What do you guys think? Any legal minds here that think there actually is a chance states will be able to successfully challenge the federal government on this?

I think we need to let the supreme court have another look at the commerce clause and how the federal government uses it to expand its authority.

Tell her to check US v. Lopez (514 U.S. 549)

Montana did this like 3 yrs ago, they're currently at the 9th Circuit.


ETA: I was discussing this in the "ban" thread with someone who I can't remember, but we applied the FFAs to the pending AWB and mag capacity limits.
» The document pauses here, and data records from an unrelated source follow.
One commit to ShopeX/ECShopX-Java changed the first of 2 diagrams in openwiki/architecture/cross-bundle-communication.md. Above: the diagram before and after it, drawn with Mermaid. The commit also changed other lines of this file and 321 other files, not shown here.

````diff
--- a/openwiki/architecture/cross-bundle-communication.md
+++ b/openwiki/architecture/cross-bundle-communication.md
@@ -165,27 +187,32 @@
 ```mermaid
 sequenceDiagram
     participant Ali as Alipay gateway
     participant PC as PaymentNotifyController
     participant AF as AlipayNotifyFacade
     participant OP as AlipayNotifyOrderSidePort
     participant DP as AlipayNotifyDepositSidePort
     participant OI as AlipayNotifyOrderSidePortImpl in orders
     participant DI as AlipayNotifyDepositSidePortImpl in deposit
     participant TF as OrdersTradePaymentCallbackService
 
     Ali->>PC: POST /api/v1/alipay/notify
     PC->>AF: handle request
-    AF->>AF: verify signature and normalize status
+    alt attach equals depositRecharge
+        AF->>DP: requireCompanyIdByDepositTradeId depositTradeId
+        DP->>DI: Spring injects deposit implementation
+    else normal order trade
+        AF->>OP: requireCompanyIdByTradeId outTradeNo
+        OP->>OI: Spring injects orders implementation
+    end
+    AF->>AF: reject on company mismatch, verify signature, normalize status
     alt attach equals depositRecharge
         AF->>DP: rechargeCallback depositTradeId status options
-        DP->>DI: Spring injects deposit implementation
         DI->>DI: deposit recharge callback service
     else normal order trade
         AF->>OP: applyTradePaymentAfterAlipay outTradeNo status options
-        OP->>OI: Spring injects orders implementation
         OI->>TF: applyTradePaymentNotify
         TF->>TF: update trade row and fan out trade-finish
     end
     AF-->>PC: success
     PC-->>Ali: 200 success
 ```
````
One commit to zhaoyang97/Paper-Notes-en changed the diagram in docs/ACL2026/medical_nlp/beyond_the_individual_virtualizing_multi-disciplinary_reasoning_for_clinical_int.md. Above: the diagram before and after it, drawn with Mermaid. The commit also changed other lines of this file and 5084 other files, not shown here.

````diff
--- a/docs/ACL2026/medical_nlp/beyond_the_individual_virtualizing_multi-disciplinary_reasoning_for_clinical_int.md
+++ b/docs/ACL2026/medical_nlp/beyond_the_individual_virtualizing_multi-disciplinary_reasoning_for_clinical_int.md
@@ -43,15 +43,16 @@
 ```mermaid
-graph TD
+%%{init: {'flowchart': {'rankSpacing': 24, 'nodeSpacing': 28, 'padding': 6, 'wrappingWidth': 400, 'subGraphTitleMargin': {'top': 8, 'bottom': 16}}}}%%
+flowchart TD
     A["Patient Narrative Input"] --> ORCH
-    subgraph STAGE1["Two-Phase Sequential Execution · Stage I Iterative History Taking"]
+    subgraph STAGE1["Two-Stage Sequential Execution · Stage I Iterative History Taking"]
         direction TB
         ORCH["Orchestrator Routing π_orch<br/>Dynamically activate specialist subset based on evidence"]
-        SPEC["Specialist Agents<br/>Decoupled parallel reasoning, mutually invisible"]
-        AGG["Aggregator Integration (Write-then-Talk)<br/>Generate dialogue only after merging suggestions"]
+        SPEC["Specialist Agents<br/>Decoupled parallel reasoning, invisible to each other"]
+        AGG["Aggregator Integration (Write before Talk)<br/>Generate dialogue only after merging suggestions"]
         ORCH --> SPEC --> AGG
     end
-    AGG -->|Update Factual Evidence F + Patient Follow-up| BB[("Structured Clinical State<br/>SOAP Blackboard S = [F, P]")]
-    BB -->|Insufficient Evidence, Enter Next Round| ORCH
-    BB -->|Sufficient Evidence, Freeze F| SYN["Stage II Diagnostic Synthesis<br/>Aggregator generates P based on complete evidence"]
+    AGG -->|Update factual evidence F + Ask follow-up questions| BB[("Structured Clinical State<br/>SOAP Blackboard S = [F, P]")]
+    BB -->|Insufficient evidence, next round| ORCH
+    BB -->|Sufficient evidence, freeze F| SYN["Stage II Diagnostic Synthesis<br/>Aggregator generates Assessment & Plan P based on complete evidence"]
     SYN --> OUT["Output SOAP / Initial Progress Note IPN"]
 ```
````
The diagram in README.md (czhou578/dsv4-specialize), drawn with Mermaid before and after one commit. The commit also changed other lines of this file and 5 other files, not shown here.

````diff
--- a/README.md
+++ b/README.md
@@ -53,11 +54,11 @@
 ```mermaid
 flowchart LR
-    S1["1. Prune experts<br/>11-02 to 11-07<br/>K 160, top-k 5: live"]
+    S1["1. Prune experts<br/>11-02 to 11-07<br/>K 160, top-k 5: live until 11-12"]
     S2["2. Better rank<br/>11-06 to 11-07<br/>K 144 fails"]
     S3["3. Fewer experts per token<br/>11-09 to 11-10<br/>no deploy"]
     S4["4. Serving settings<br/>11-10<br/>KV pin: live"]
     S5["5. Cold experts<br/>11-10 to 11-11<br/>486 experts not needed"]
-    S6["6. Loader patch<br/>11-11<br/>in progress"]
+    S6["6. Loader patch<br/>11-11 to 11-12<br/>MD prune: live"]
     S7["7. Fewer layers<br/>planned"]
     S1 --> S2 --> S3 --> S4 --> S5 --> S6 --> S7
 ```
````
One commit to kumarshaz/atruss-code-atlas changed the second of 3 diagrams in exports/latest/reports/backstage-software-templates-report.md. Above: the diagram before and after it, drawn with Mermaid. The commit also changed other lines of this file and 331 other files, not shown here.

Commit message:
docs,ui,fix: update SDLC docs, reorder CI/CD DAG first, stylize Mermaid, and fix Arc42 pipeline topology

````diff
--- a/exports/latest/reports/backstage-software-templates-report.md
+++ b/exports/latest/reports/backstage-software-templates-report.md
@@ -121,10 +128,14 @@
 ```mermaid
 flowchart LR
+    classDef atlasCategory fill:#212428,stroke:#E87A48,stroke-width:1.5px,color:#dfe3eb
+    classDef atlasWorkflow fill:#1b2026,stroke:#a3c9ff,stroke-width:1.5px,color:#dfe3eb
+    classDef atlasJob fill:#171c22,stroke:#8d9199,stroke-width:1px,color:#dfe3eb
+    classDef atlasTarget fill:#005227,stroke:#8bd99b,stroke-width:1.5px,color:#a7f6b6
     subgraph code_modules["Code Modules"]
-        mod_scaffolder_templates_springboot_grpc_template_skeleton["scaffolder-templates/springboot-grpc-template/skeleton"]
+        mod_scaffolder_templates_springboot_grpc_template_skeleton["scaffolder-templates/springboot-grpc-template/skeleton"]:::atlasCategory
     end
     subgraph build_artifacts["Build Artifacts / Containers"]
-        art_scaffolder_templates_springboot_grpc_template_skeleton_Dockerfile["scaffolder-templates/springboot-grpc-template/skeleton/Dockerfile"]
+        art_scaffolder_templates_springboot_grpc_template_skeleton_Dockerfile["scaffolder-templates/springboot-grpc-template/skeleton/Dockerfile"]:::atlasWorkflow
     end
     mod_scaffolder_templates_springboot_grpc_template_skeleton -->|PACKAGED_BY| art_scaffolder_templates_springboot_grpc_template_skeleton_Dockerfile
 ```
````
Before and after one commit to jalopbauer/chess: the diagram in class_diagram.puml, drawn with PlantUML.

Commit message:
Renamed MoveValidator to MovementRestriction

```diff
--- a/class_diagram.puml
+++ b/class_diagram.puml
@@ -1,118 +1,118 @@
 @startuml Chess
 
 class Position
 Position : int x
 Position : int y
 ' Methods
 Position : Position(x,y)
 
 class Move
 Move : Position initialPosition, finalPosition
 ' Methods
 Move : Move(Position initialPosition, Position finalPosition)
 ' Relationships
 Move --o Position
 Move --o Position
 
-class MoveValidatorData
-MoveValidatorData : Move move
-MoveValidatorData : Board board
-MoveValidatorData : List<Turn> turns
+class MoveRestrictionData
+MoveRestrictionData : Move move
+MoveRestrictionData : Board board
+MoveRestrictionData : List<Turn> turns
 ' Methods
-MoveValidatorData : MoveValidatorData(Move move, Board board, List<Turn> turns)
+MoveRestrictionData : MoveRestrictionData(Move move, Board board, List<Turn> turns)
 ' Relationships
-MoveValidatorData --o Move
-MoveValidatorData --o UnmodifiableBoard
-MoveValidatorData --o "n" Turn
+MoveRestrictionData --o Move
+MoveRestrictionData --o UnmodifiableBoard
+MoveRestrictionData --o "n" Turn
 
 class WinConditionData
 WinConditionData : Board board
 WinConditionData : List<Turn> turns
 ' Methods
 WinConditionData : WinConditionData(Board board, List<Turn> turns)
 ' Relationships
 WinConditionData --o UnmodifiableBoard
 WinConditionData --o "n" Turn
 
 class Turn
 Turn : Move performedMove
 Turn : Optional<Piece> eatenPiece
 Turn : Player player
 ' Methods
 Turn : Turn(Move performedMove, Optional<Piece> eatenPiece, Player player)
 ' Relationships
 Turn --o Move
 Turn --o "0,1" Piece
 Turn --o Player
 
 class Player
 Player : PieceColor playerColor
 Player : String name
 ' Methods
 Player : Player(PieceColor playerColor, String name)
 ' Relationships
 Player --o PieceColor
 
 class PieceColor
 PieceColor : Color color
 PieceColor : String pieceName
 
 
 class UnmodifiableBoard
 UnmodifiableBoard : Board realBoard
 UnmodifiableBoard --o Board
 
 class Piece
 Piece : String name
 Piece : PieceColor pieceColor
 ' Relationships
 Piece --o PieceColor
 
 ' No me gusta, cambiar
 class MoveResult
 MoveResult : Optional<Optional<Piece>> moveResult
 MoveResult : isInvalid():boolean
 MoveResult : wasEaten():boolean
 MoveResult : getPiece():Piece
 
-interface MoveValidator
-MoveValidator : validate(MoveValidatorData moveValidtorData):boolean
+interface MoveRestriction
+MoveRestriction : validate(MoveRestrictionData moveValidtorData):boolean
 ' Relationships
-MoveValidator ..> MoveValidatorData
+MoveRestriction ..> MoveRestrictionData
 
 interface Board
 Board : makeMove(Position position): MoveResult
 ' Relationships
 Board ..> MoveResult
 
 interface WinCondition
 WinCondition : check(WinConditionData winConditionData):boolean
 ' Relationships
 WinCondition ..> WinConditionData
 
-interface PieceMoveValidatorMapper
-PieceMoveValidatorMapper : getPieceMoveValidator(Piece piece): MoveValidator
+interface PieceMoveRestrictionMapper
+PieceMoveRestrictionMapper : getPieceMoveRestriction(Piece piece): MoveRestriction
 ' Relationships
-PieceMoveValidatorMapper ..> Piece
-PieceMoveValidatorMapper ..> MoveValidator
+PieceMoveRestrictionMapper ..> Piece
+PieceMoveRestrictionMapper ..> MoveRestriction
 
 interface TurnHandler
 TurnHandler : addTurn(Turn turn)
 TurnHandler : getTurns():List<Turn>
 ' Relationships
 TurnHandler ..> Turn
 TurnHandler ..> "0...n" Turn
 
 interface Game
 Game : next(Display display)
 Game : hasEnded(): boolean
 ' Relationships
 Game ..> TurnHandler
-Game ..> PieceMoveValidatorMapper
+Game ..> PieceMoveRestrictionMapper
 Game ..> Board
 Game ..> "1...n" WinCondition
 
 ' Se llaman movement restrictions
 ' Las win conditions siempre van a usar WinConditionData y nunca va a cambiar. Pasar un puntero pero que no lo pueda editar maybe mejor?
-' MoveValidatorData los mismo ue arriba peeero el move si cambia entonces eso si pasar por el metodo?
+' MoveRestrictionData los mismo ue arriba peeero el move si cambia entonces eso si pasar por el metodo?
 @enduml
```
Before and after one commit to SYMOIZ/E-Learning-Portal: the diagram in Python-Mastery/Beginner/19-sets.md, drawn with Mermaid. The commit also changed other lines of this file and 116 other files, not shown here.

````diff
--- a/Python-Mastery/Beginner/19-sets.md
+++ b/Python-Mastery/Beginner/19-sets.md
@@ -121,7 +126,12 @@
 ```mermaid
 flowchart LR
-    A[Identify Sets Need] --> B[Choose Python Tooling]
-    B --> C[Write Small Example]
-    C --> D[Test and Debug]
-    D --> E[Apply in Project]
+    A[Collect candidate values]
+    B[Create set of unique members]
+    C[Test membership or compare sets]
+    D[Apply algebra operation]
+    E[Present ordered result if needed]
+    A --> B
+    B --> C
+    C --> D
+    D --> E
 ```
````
If a magazine is made in a state, labelled for use only in that state, and never actually leaves the state (and thus never enters the stream of commerce), it probably can't be regulated under the commerce clause because Lopez put limits on Wickbard. But maybe not. We'll see.

Superhero
01-11-13, 01:02
We haven't looked into that case. I've read about it on Wiki but she gets pretty tired of looking at legal stuff all day so convincing her to discuss cases with someone who requires a lot of explanation of terms of art, certain precedents that need to be kept in mind, other laws that might apply etc. is not an easy task. I don't blame her. lol

Hopefully this case can get decided before another justice retires and Obama has a chance to appoint another anti-gun person to a position of authority.

For my part, I think we need to take a step back and reevaluate the ridiculous amount of power the federal government has over individual states. I'm a very left-leaning liberal and even I think it's ridiculous how far the Fed can go in controlling what states can and cannot do.




Tell her to check US v. Lopez (514 U.S. 549)

Montana did this like 3 yrs ago, they're currently at the 9th Circuit.


ETA: I was discussing this in the "ban" thread with someone who I can't remember, but we applied the FFAs to the pending AWB and mag capacity limits. If a magazine is made in a state, labelled for use only in that state, and never actually leaves the state (and thus never enters the stream of commerce), it probably can't be regulated under the commerce clause because Lopez put limits on Wickbard.

xjustintimex
01-11-13, 01:05
If anything could this not possibly allow some of the gun restriction to go to the supreme court, where we will have a shot at it being deemed unconstitutional. That was the strategy I figured they were pulling for when I read this.

Matt0317
01-11-13, 01:14
Yeah getting rid of the NFA would be sweet.